* What you will do *
Your task is to copy each line of the material below that includes "README".

[Extracted entries Boundary: Start]

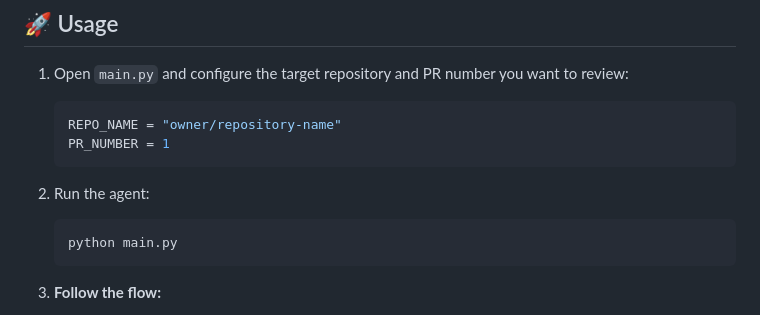
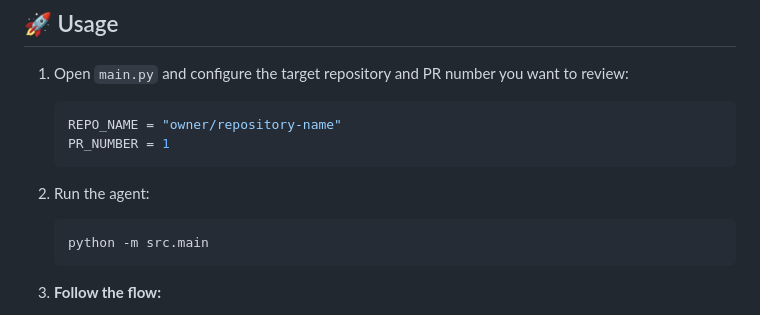
Before and after one commit to surya-sgit/RepoRover, a Markdown page: README.md, the part around the change. GitHub-like rendering.

````diff
--- a/README.md
+++ b/README.md
@@ -102,7 +102,7 @@ GOOGLE_API_KEY=your_gemini_api_key_here
 2.  Run the agent:
 
     ```bash
-    python main.py
+    python -m src.main
     ```
 
 3.  **Follow the flow:**
````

[Extracted entries Boundary: End]

* Response for this exercise *
Before and after one commit to surya-sgit/RepoRover, a Markdown page: README.md, the part around the change. GitHub-like rendering.
--- a/README.md
+++ b/README.md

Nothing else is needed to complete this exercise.